Over the course of the COVID pandemic, CQuIPS members and alumni have stepped up in significant ways to support their colleagues, patients and communities. In this special series, we highlight the work they’ve done towards a more equitable recovery.
It was while responding to a COVID outbreak at St. John’s Rehab that Dr. Amanda Mayo, physiatrist at St. John’s Rehab and CQuIPS Associate Director, realized her team needed to do more to protect their patients. Lower on the priority scale than others for receiving the vaccine, rehab patients both on site and coming in for appointments were at high risk for contracting the virus.
“A lot of our patients have multiple comorbidities and regular home care – they can’t physically isolate from their personal support workers (PSWs) or nurses coming in and out of their home to provide care,” she said. “I had one patient who is an amputee who had ten PSWs visiting her apartment every week. Many patients I talked to were scared.”
Mayo, along with others in the Division of Physiatry, advocated for rehab patients to be moved up the priority list. As a result, vaccines were distributed to patients and staff on site early in 2021. Shortly after, the team began offering vaccines to outpatients as well, up to 12 appointments every Tuesday afternoon to individuals coming in for treatment and their essential caregiver family members.
“We were basically trying to vaccinate anyone who couldn’t vaccinate in the community,” Mayo said. “There are a lot of barriers for this patient population – for many pop-up clinics, you have to stand for long periods of time, and even just booking an appointment could be challenging for someone who doesn’t have internet, or who has poor eyesight, poor finger dexterity or may not use traditional technology. It was an access issue.”
Mayo said she was grateful to be able to help answer one of the biggest questions she was hearing from patients about how and where they could book their vaccines.
“It’s been fantastic because for some patients, the only time they might leave their home is to go to therapy for medical appointments. They were really happy to come to St. John’s because they’re familiar with the site and they have Wheel-Trans transportation booked for the site, so it just made things so much easier.”
Early on in the vaccine rollout, another major barrier for many was that an OHIP card was needed to book an appointment. Jacqueline Follis, graduate of the CQuIPS certificate course, led the establishment of a vaccine clinic through Women’s College Hospital on College St. that specifically addressed this, connecting with community partners to book clients directly in.
“It’s really been about supporting our clients who face barriers to getting their vaccine,” said Follis. “My proudest moment was the Saturday where we saw 722 people come through – thirty percent of those were individuals who were uninsured, marginally housed or underhoused.”
The team has also hosted days for specific priority groups, including for youth 12 and older from French language schools (the site is fully bilingual) and one just for people who are uninsured.
Follis is an advanced practice nurse by training – it was during the pandemic that she was asked to step into the role of leader, first of the hospital’s COVID assessment centre and then the vaccine clinic. Prior to the College St. location opening its doors, Follis helped lead a three-week campaign visiting congregate living sites to vaccinate staff, clients and essential caregivers.

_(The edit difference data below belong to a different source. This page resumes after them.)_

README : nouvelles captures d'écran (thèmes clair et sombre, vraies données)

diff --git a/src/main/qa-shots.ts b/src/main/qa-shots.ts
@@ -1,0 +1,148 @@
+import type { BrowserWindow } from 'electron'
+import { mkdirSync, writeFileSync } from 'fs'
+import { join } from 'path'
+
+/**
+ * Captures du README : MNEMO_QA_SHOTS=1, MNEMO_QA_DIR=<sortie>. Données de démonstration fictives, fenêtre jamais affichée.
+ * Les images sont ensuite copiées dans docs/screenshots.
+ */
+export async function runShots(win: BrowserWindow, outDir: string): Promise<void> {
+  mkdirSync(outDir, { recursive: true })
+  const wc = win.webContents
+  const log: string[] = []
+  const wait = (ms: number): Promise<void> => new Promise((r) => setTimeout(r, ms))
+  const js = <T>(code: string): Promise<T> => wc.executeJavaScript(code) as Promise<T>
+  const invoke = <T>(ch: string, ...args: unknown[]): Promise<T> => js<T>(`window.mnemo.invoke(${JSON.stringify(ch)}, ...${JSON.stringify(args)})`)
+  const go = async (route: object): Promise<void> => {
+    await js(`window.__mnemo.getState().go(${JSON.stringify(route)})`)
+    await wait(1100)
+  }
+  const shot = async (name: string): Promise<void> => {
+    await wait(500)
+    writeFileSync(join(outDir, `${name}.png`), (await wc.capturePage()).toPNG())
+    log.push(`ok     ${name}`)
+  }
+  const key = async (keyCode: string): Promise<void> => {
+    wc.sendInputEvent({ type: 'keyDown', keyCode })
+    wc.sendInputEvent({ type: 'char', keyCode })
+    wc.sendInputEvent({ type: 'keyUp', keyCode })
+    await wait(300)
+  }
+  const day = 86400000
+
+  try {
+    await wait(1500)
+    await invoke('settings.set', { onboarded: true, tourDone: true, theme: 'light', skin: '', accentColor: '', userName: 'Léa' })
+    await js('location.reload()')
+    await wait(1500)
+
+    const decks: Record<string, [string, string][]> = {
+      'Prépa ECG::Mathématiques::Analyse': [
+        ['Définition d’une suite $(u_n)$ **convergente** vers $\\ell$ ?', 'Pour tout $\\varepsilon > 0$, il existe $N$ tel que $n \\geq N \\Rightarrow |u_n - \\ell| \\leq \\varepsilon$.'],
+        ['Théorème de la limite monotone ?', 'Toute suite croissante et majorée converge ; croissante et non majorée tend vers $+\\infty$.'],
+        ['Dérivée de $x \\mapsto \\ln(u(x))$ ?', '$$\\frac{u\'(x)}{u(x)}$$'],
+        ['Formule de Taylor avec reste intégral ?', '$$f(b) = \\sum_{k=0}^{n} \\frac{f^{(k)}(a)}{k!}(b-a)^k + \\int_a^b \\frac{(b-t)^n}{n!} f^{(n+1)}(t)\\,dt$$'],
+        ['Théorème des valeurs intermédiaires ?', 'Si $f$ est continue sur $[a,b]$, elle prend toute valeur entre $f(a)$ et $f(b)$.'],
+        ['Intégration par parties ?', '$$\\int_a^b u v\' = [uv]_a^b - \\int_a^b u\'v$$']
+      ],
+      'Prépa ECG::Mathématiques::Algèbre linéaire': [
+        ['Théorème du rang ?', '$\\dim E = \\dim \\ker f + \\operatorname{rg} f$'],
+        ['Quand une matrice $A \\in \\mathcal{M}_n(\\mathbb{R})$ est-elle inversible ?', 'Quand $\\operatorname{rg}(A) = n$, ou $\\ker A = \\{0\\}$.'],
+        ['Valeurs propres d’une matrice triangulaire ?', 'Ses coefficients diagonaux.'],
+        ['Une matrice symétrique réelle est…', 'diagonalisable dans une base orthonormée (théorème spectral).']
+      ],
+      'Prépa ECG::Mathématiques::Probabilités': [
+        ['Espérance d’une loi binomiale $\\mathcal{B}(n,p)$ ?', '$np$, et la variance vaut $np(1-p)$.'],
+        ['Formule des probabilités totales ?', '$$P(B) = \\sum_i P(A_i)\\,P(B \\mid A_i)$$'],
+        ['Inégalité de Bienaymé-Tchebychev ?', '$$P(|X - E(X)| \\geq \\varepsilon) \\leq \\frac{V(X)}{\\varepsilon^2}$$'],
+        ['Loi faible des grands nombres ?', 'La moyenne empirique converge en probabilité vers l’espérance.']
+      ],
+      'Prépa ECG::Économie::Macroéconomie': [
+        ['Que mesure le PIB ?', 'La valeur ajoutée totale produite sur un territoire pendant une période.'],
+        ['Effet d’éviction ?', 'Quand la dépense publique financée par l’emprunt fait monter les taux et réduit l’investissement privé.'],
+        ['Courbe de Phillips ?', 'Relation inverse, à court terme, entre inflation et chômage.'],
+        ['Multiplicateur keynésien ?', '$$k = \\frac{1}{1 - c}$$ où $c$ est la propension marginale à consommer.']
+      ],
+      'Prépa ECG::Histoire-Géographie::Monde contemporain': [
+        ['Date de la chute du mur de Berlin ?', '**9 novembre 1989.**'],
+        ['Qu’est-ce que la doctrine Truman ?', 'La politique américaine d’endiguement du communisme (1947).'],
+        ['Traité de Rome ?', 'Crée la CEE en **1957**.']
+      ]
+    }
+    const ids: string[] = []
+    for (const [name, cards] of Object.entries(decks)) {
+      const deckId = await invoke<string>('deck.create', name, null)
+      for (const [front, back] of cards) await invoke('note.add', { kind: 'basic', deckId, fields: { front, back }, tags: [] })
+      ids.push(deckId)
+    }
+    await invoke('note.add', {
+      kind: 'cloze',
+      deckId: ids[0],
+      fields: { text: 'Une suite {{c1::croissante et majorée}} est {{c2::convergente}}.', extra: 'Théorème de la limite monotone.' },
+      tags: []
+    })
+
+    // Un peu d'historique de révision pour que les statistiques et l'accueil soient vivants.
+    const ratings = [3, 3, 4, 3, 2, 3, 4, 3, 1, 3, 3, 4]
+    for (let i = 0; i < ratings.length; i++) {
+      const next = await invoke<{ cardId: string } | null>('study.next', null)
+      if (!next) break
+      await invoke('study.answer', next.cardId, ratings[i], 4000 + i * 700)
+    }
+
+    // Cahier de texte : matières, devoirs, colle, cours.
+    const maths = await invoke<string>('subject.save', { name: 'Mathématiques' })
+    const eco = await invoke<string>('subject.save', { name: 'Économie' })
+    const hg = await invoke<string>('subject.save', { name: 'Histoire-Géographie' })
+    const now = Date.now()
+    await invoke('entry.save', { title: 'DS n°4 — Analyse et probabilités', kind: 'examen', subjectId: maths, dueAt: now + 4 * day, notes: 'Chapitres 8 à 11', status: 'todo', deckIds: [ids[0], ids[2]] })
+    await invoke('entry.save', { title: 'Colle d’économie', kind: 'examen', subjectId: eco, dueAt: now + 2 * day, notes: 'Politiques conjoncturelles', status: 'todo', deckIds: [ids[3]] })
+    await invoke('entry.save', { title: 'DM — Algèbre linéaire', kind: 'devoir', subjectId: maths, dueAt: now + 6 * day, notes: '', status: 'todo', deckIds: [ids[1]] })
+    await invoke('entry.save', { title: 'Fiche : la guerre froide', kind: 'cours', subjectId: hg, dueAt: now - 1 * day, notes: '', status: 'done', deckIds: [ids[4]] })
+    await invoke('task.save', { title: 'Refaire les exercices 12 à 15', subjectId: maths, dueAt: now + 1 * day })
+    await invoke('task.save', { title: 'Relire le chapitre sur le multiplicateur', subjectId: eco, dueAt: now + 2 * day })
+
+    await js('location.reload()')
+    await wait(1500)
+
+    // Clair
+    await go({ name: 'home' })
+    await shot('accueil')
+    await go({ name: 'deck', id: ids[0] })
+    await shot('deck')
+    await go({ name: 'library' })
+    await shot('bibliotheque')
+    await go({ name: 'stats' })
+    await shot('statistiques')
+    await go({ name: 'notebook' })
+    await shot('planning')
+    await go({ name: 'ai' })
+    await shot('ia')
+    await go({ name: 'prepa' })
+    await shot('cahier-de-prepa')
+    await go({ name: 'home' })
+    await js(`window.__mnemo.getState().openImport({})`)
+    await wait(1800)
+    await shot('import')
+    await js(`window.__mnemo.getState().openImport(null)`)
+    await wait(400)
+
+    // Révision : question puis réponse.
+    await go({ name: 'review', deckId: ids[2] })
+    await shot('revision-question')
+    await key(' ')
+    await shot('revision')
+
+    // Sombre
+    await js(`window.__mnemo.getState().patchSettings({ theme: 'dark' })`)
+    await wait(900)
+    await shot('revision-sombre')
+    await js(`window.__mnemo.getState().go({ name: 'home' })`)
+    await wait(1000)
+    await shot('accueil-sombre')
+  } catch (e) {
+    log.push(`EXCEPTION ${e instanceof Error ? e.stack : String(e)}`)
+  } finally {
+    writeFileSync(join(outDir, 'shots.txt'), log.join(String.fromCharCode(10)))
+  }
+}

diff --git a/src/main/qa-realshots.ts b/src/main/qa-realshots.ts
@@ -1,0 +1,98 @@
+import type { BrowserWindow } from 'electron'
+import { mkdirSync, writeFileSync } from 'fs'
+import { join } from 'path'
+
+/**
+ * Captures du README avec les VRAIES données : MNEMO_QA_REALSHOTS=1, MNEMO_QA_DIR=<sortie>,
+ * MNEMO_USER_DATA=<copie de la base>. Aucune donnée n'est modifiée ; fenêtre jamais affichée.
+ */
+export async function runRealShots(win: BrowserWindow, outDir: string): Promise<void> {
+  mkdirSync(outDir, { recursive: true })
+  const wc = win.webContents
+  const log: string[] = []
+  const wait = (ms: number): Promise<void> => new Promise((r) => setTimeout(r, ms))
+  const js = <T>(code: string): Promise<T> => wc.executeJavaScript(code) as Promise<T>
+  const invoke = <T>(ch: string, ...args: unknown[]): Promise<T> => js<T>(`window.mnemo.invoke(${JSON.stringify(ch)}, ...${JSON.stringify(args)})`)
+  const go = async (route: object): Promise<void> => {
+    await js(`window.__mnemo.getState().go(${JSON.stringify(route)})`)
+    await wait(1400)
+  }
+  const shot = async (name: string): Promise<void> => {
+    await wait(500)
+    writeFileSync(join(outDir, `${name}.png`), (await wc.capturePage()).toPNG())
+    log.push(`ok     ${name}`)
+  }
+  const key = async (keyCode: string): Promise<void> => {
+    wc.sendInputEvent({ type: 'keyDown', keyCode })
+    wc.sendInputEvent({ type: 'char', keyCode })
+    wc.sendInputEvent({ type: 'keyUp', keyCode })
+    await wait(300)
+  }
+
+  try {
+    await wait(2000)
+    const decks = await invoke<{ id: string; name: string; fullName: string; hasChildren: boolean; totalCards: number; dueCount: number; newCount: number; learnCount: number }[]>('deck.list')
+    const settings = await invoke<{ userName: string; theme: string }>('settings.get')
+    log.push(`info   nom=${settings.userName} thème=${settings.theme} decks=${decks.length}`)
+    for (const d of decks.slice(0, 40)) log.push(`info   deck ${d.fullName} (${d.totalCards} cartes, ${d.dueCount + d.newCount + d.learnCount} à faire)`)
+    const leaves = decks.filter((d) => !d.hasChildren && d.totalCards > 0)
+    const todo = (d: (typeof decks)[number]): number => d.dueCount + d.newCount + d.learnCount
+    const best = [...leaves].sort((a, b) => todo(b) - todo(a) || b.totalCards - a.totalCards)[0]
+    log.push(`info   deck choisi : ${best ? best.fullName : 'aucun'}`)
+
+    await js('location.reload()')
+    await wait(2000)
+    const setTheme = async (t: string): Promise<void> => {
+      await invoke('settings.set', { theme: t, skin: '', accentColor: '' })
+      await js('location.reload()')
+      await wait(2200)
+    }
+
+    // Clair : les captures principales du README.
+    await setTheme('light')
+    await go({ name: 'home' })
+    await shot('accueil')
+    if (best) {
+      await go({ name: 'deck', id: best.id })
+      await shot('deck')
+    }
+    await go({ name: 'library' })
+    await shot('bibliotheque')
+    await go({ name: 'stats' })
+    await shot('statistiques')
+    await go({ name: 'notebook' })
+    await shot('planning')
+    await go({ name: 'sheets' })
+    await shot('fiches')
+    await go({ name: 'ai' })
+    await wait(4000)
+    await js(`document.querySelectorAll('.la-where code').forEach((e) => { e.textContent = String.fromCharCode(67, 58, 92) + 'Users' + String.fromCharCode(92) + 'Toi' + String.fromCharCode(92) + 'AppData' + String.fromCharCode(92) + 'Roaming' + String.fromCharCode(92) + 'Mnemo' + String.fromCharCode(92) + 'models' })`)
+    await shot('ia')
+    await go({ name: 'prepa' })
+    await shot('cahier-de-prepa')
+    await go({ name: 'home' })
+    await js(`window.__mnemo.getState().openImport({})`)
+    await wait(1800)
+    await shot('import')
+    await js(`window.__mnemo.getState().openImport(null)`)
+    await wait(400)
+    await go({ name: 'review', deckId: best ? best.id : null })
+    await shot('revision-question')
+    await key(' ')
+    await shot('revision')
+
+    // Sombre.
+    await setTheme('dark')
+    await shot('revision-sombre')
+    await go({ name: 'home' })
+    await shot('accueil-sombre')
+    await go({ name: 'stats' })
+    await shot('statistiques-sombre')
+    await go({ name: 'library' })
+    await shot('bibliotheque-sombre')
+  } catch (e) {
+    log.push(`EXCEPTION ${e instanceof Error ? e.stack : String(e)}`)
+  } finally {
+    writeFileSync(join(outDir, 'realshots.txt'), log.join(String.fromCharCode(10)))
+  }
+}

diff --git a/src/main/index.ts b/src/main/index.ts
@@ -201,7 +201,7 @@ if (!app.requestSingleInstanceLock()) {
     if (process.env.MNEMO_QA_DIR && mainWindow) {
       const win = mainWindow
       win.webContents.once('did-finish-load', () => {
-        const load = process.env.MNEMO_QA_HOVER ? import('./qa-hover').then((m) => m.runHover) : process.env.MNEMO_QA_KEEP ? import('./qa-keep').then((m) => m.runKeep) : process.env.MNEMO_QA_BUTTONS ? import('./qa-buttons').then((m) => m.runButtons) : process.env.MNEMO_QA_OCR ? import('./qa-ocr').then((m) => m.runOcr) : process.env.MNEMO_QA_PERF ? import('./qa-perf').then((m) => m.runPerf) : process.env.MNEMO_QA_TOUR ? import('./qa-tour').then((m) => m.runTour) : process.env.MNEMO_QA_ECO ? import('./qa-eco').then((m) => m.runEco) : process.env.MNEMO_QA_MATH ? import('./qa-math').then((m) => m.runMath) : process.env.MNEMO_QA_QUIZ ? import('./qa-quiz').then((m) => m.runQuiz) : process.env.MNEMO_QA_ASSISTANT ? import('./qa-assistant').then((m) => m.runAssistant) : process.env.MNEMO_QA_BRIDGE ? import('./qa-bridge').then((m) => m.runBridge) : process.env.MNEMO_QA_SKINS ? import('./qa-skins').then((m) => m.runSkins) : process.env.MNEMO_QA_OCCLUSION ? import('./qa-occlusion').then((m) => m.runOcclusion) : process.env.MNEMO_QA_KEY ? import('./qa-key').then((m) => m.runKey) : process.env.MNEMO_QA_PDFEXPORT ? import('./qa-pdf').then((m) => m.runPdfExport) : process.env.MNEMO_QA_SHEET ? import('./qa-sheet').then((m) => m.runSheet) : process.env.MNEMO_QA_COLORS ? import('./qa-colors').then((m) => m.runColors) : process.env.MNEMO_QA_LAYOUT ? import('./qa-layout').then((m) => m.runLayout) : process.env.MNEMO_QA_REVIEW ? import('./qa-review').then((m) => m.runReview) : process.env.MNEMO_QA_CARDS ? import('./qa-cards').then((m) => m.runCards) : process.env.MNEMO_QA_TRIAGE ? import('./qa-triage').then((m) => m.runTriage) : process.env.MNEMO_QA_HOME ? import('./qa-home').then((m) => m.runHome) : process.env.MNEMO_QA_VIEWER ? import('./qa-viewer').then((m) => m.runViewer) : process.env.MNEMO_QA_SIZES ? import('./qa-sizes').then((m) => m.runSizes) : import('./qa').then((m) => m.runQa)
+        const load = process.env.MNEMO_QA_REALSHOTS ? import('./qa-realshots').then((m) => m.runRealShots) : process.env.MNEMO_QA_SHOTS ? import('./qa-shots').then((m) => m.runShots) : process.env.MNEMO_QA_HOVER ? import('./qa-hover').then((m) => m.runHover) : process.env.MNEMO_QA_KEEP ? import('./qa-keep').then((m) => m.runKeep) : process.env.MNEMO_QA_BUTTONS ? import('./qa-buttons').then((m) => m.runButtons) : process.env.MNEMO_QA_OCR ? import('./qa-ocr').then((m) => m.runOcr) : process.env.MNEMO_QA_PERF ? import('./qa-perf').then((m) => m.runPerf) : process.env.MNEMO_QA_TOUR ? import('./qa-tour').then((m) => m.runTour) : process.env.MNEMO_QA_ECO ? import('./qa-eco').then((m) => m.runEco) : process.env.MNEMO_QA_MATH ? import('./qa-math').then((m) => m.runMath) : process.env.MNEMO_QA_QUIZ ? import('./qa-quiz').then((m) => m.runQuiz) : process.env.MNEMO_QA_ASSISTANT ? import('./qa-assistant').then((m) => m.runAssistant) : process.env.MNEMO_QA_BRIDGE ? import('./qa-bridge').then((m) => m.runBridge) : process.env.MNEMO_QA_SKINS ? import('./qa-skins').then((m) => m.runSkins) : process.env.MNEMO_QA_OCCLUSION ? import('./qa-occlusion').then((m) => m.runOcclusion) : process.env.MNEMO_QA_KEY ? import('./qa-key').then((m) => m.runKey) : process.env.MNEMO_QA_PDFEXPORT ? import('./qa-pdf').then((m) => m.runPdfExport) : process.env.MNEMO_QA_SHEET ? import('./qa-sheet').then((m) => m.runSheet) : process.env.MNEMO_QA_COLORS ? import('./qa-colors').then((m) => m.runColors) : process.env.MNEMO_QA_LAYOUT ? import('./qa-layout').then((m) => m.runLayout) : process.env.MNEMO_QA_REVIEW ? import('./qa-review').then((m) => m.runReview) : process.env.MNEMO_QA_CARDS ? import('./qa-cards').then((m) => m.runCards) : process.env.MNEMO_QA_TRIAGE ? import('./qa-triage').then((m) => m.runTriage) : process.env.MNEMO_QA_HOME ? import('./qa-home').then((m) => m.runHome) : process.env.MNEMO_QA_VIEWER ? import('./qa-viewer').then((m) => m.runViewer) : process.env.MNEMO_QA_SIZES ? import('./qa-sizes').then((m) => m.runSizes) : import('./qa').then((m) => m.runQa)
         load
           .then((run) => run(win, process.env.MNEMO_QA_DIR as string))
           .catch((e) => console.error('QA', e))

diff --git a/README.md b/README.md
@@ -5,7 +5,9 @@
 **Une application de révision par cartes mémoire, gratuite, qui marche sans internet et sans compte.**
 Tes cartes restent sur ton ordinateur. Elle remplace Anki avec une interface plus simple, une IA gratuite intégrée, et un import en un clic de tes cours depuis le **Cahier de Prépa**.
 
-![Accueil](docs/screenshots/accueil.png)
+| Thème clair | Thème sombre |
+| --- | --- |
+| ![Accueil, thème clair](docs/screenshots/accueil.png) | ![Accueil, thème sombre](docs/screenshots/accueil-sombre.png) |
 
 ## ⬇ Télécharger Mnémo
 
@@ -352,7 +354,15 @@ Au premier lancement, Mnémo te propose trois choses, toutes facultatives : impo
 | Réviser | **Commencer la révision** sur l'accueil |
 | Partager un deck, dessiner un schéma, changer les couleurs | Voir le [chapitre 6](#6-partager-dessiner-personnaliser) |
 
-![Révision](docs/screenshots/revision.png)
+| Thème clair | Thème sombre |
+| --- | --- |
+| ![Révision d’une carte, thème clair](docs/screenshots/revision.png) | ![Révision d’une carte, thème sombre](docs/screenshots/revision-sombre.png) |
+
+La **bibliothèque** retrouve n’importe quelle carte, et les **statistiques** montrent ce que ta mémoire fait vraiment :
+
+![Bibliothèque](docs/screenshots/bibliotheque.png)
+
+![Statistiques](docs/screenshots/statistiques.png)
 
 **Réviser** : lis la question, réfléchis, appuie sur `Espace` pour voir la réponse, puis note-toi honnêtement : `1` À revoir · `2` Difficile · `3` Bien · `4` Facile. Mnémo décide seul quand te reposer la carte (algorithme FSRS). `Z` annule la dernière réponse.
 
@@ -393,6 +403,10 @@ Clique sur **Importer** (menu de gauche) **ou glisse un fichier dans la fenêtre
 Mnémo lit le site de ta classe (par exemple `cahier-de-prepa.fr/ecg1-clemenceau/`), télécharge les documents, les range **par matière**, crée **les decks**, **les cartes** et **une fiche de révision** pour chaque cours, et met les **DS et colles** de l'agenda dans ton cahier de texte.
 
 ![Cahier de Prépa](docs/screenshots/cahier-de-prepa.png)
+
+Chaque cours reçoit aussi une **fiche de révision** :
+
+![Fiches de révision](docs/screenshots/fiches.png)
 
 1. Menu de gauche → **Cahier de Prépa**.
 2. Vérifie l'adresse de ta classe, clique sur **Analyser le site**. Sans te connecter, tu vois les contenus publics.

“I’ve been using my CQuIPS quality knowledge, medical background as a nurse and operational experience from the last year to answer the question of how we can better support our clients who face barriers,” she said. “I’m really proud of the opportunity I was given, that I could use my background and skillset to pull everything together. I’m just so grateful.”